|Photo Description: book cover for 'The Alexandria Quartet' by Lawrence Durrell with and introduction by Jan Morris|
I said to her, patiently, "Yes it is an awfully big book, but every now and then, I find, it's good to settle in for a nice long read."
She looked at me startled, "Oh, I'm sorry, I thought you were ... " Then she was lost for words. Or, perhaps more accurately, she didn't want to use the word that finished that sentence.
After a moment's pause, she said, "I shouldn't have spoken to you in that tone of voice," and then she caught herself again by continuing, "it's just that I thought ..." Stuck again. Another unfinished sentence.

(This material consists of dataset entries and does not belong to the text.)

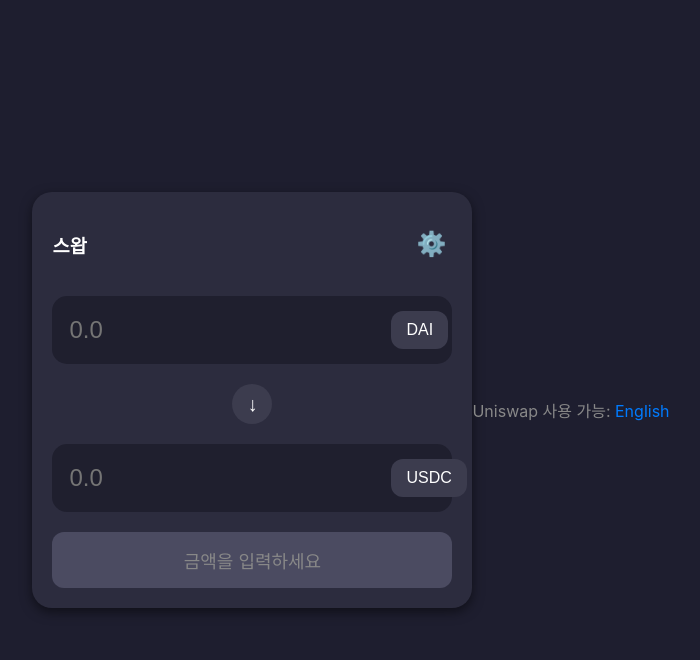
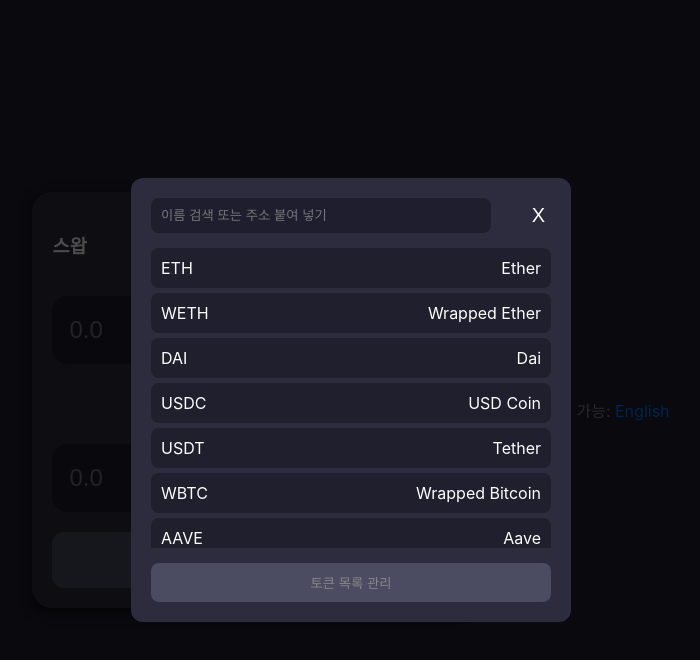
Before and after one commit to HY30K/ClientHomework, a React (Create React App) app in the folder uniswap-swap-ui/: page / in a window 1280 px wide. Both pictures are taken after a click on the button "USDC". Shown: the top 660 px of the page, without its empty margins (289-989 px from the left). Built offline with nearby package versions, Linux system fonts and the light colour scheme.

Commit message:
Component

```diff
--- a/uniswap-swap-ui/src/App.css
+++ b/uniswap-swap-ui/src/App.css
@@ -109,3 +109,109 @@
   color: #007bff;
   text-decoration: none;
 }
+
+
+/* 메인 토큰 선택 버튼 */
+.token-select {
+  background-color: #3c3c4e;
+  border: none;
+  padding: 10px 20px;
+  border-radius: 12px;
+  color: white;
+  font-size: 16px;
+  cursor: pointer;
+}
+
+/* 모달 오버레이 */
+.modal-overlay {
+  position: fixed;
+  top: 0;
+  left: 0;
+  right: 0;
+  bottom: 0;
+  background: rgba(0, 0, 0, 0.7);
+  display: flex;
+  justify-content: center;
+  align-items: center;
+  z-index: 1000;
+}
+
+/* 모달 컨텐츠 */
+.modal-content {
+  background-color: #2c2c3e;
+  padding: 20px;
+  border-radius: 12px;
+  width: 400px;
+  color: white;
+}
+
+/* 모달 헤더 */
+.modal-header {
+  display: flex;
+  justify-content: space-between;
+  margin-bottom: 15px;
+}
+
+.modal-header input {
+  width: 80%;
+  padding: 10px;
+  background-color: #1e1e2f;
+  border: none;
+  border-radius: 8px;
+  color: white;
+}
+
+.modal-header button {
+  background: none;
+  border: none;
+  color: white;
+  font-size: 20px;
+  cursor: pointer;
+}
+
+/* 최근 토큰 목록 */
+.recent-tokens {
+  margin-bottom: 15px;
+}
+
+.recent-tokens-list button {
+  background-color: #3c3c4e;
+  border: none;
+  padding: 8px 12px;
+  margin-right: 5px;
+  border-radius: 8px;
+  color: white;
+  cursor: pointer;
+}
+
+/* 토큰 목록 */
+.token-list {
+  max-height: 300px;
+  overflow-y: auto;
+}
+
+.token-item {
+  display: flex;
+  justify-content: space-between;
+  padding: 10px;
+  background-color: #1f1f2e;
+  margin-bottom: 5px;
+  border-radius: 8px;
+  cursor: pointer;
+}
+
+.token-item:hover {
+  background-color: #3c3c4e;
+}
+
+/* 토큰 목록 관리 버튼 */
+.manage-tokens {
+  width: 100%;
+  background-color: #4b4b61;
+  border: none;
+  padding: 10px;
+  margin-top: 15px;
+  border-radius: 8px;
+  color: #888;
+  cursor: pointer;
+}
--- a/uniswap-swap-ui/src/App.tsx
+++ b/uniswap-swap-ui/src/App.tsx
@@ -1,25 +1,68 @@
 import React, { useState } from 'react';
 import './App.css';
+import TokenInput from './components/TokenInput';
+import SwapButton from './components/SwapButton';
+import Modal from './components/Modal';
+
+const tokenList = [
+  { symbol: 'ETH', name: 'Ether' },
+  { symbol: 'WETH', name: 'Wrapped Ether' },
+  { symbol: 'DAI', name: 'Dai' },
+  { symbol: 'USDC', name: 'USD Coin' },
+  { symbol: 'USDT', name: 'Tether' },
+  { symbol: 'WBTC', name: 'Wrapped Bitcoin' },
+  { symbol: 'AAVE', name: 'Aave' },
+];
 
 const App: React.FC = () => {
-  const [amountFrom, setAmountFrom] = useState<string>('');  // 상단 입력 필드 상태
-  const [amountTo, setAmountTo] = useState<string>('');      // 하단 입력 필드 상태
-  const [isFromFocused, setIsFromFocused] = useState<boolean>(true); // 어느 인풋이 포커스 되었는지 체크
+  const [amountFrom, setAmountFrom] = useState<string>('');
+  const [amountTo, setAmountTo] = useState<string>('');
+  const [isFromFocused, setIsFromFocused] = useState<boolean>(true);
 
-  const handleSwap = () => {
-    alert(`Swapping ${amountFrom} DAI to ${amountTo} USDC`);
+  const [isModalOpen, setIsModalOpen] = useState<boolean>(false);
+  const [selectedToken1, setSelectedToken1] = useState<string>('ETH');
+  const [selectedToken2, setSelectedToken2] = useState<string>('USDC');
+  const [searchTerm, setSearchTerm] = useState<string>('');
+  const [recentTokens, setRecentTokens] = useState<string[]>([]);
+
+  const [selectedTokenInput, setSelectedTokenInput] = useState<1 | 2>(1); // 1번 혹은 2번 토큰 버튼 활성화 상태
+
+  const handleAlert = () => {
+    alert('준비 중입니다');
   };
 
-  const handleSettings = () => {
-    alert('준비 중입니다');
+  const handleOpenModal = (inputNumber: 1 | 2) => {
+    setSelectedTokenInput(inputNumber);  // 현재 열릴 모달의 버튼 번호를 저장
+    setIsModalOpen(true);
+  };
+
+  const handleCloseModal = () => {
+    setIsModalOpen(false);
+  };
+
+  const handleTokenSelect = (token: string) => {
+    if (selectedTokenInput === 1) {
+      setSelectedToken1(token);
+    } else if (selectedTokenInput === 2) {
+      setSelectedToken2(token);
+    }
+
+    updateRecentTokens(token);
+    handleCloseModal();
+  };
+
+  const updateRecentTokens = (token: string) => {
+    setRecentTokens((prev) => {
+      const newRecent = [token, ...prev.filter((t) => t !== token)];
+      return newRecent.slice(0, 7);
+    });
   };
 
   const handleAmountFromChange = (e: React.ChangeEvent<HTMLInputElement>) => {
     const value = e.target.value;
     setAmountFrom(value);
-    // 여기에서 스왑 비율에 따른 계산 로직을 구현하세요
     if (isFromFocused) {
-      const calculatedAmount = calculateSwap(value); // 가상 계산 함수
+      const calculatedAmount = calculateSwap(value);
       setAmountTo(calculatedAmount);
     }
   };
@@ -27,77 +70,62 @@
   const handleAmountToChange = (e: React.ChangeEvent<HTMLInputElement>) => {
     const value = e.target.value;
     setAmountTo(value);
-    // 반대로 하단 필드 입력 시 상단 필드도 반영
     if (!isFromFocused) {
-      const calculatedAmount = calculateSwapReverse(value); // 반대로 계산하는 가상 함수
+      const calculatedAmount = calculateSwapReverse(value);
       setAmountFrom(calculatedAmount);
     }
   };
 
   const calculateSwap = (value: string) => {
-    // 가상의 계산 로직, 환율 적용 가능
-    const rate = 1.1; // 가정: DAI 1개 = USDC 1.1개
+    const rate = 1.1;
     return (parseFloat(value) * rate).toFixed(2);
   };
 
   const calculateSwapReverse = (value: string) => {
-    // 가상의 반대로 계산하는 로직
-    const rate = 1.1; // 동일하게 적용
+    const rate = 1.1;
     return (parseFloat(value) / rate).toFixed(2);
   };
 
   return (
     <div className="App">
       <header className="App-header">
+
         <div className="swap-container">
+
           <div className="swap-header">
             <h3>스왑</h3>
-
-            <button className="settings-button" onClick={handleSettings}>⚙️</button>
-
+            <button className="settings-button" onClick={handleAlert}>⚙️</button>
           </div>
 
-          {/* From Token Input */}
-          <div className="input-group">
-            <input
-              type="number"
-              placeholder="0.0"
-              value={amountFrom}
-              onChange={handleAmountFromChange}
-              className="input"
-              onFocus={() => setIsFromFocused(true)}
-              step="0.0000000001"
-            />
-            <button className="token-select">DAI</button>
+          <TokenInput
+            amount={amountFrom}
+            onAmountChange={handleAmountFromChange}
+            isFocused={isFromFocused}
+            setIsFocused={setIsFromFocused}
+            selectedToken={selectedToken1}
+            onTokenSelect={() => handleOpenModal(1)}  // 1번 버튼 클릭 시 모달 열기
+            openModal={() => handleOpenModal(1)}
+          />
+
+          <div className="swap-arrow">
+            <button>⬇️</button>
           </div>
 
-          {/* Swap Arrow */}
-          <div className="swap-arrow">
-            <button>↓</button>
-          </div>
+          <TokenInput
+            amount={amountTo}
+            onAmountChange={handleAmountToChange}
+            isFocused={!isFromFocused}
+            setIsFocused={() => setIsFromFocused(false)}
+            selectedToken={selectedToken2}
+            onTokenSelect={() => handleOpenModal(2)}  // 2번 버튼 클릭 시 모달 열기
+            openModal={() => handleOpenModal(2)}
+          />
 
-          {/* To Token Input */}
-          <div className="input-group">
-            <input
-              type="number"
-              placeholder="0.0"
-              value={amountTo}
-              onChange={handleAmountToChange}
-              className="input"
-              onFocus={() => setIsFromFocused(false)}
-              step="0.0000000001"
-            />
-            <button className="token-select">USDC</button>
-          </div>
-
-          {/* Swap Button */}
-          <button
-            className={`swap-button ${(amountFrom && amountTo) ? 'enabled' : ''}`}
-            onClick={handleSwap}
-            disabled={!(amountFrom && amountTo)}
-          >
-            {(amountFrom && amountTo) ? '스왑' : '금액을 입력하세요'}
-          </button>
+          <SwapButton
+            amountFrom={amountFrom}
+            amountTo={amountTo}
+            onSwap={handleAlert}
+          />
 
         </div>
 
@@ -106,6 +134,16 @@
         </footer>
 
       </header>
+
+      <Modal
+        isOpen={isModalOpen}
+        onClose={handleCloseModal}
+        tokens={tokenList}
+        searchTerm={searchTerm}
+        setSearchTerm={setSearchTerm}
+        recentTokens={recentTokens}
+        onTokenSelect={handleTokenSelect}
+      />
     </div>
   );
 };
--- /dev/null
+++ b/uniswap-swap-ui/src/components/Modal.tsx
@@ -0,0 +1,70 @@
+import React from 'react';
+
+interface ModalProps {
+  isOpen: boolean;
+  onClose: () => void;
+  tokens: { symbol: string; name: string }[];
+  searchTerm: string;
+  setSearchTerm: (term: string) => void;
+  recentTokens: string[];
+  onTokenSelect: (token: string) => void;
+}
+
+const Modal: React.FC<ModalProps> = ({
+  isOpen, onClose, tokens, searchTerm, setSearchTerm, recentTokens, onTokenSelect
+}) => {
+  if (!isOpen) return null;
+
+  const filteredTokens = tokens.filter(token =>
+    token.name.toLowerCase().includes(searchTerm.toLowerCase()) ||
+    token.symbol.toLowerCase().includes(searchTerm.toLowerCase())
+  );
+
+  return (
+    <div className="modal-overlay" onClick={onClose}>
+      <div className="modal-content" onClick={e => e.stopPropagation()}>
+        <div className="modal-header">
+          <input
+            type="text"
+            placeholder="이름 검색 또는 주소 붙여 넣기"
+            value={searchTerm}
+            onChange={(e) => setSearchTerm(e.target.value)}
+          />
+          <button onClick={onClose}>X</button>
+        </div>
+
+        {recentTokens.length > 0 ? (
+          <div className="recent-tokens">
+            <p>최근 선택한 토큰</p>
+            <div className="recent-tokens-list">
+              {recentTokens.map(token => (
+                <button key={token} onClick={() => onTokenSelect(token)}>
+                  {token}
+                </button>
+              ))}
+            </div>
+          </div>
+        ): null}
+
+        <div className="token-list">
+          {filteredTokens.map(token => (
+            <div
+              key={token.symbol}
+              className="token-item"
+              onClick={() => onTokenSelect(token.symbol)}
+            >
+              <span>{token.symbol}</span>
+              <span>{token.name}</span>
+            </div>
+          ))}
+        </div>
+
+        <button className="manage-tokens" onClick={onClose}>
+          토큰 목록 관리
+        </button>
+      </div>
+    </div>
+  );
+};
+
+export default Modal;
--- /dev/null
+++ b/uniswap-swap-ui/src/components/SwapButton.tsx
@@ -0,0 +1,21 @@
+import React from 'react';
+
+interface SwapButtonProps {
+  amountFrom: string;
+  amountTo: string;
+  onSwap: () => void;
+}
+
+const SwapButton: React.FC<SwapButtonProps> = ({ amountFrom, amountTo, onSwap }) => {
+  return (
+    <button
+      className={`swap-button ${(amountFrom && amountTo) ? 'enabled' : ''}`}
+      onClick={onSwap}
+      disabled={!(amountFrom && amountTo)}
+    >
+      {(amountFrom && amountTo) ? '스왑' : '금액을 입력하세요'}
+    </button>
+  );
+};
+
+export default SwapButton;
--- /dev/null
+++ b/uniswap-swap-ui/src/components/TokenInput.tsx
@@ -0,0 +1,32 @@
+import React from 'react';
+
+interface TokenInputProps {
+  amount: string;
+  onAmountChange: (e: React.ChangeEvent<HTMLInputElement>) => void;
+  isFocused: boolean;
+  setIsFocused: (focused: boolean) => void;
+  selectedToken: string;
+  onTokenSelect: (token: string) => void;
+  openModal: () => void;
+}
+
+const TokenInput: React.FC<TokenInputProps> = ({
+  amount, onAmountChange, isFocused, setIsFocused, selectedToken, onTokenSelect, openModal
+}) => {
+  return (
+    <div className="input-group">
+      <input
+        type="number"
+        placeholder="0.0"
+        value={amount}
+        onChange={onAmountChange}
+        className="input"
+        onFocus={() => setIsFocused(true)}
+        step="0.0000000001"
+      />
+      <button className="token-select" onClick={openModal}>{selectedToken}</button>
+    </div>
+  );
+};
+
+export default TokenInput;
```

"You thought I had an intellectual disability, although you may have used another word in your head, but I don't. But I can tell you this, no-one likes being spoken to in that tone of voice. Not me, not people with intellectual disabilities, not children .. no one."
I'd have been fine if she left it at that and headed off, but she didn't.
She said, "But ..."
And that's as far as I let her go, because there is no 'but' here. It doesn't matter what she thought. It doesn't matter what she intended. The only things that mattered is that she felt that disability gave her permission to speak to me in a tone of voice that NO ONE likes or appreciates. NO ONE. The idea that there is a tone of voice that is reserved for people with intellectual disabilities is patently ridiculous. Patronizing is patronizing. Offensive is offensive.
"There is no 'but,'" I said, "you made two assumptions, one about me and one about how you are allowed to speak to the person you thought I was. Both are wrong. Just apologize and let's move on shall we."
"You don't have to be mean," she said.
"I'm not mean, I'm not bitter, I'm just interrupted and insulted - typically people apologize for that, if you are above apologizing to someone with a disability, then please, just leave me alone and go about your business."
"I'm not above apologizing to anyone, but I won't apologize to YOU!"
"I'm good with that, I wonder if you will still be this evening at around five."
She hadn't left, so I did.
I went an bought my AWFULLY big book.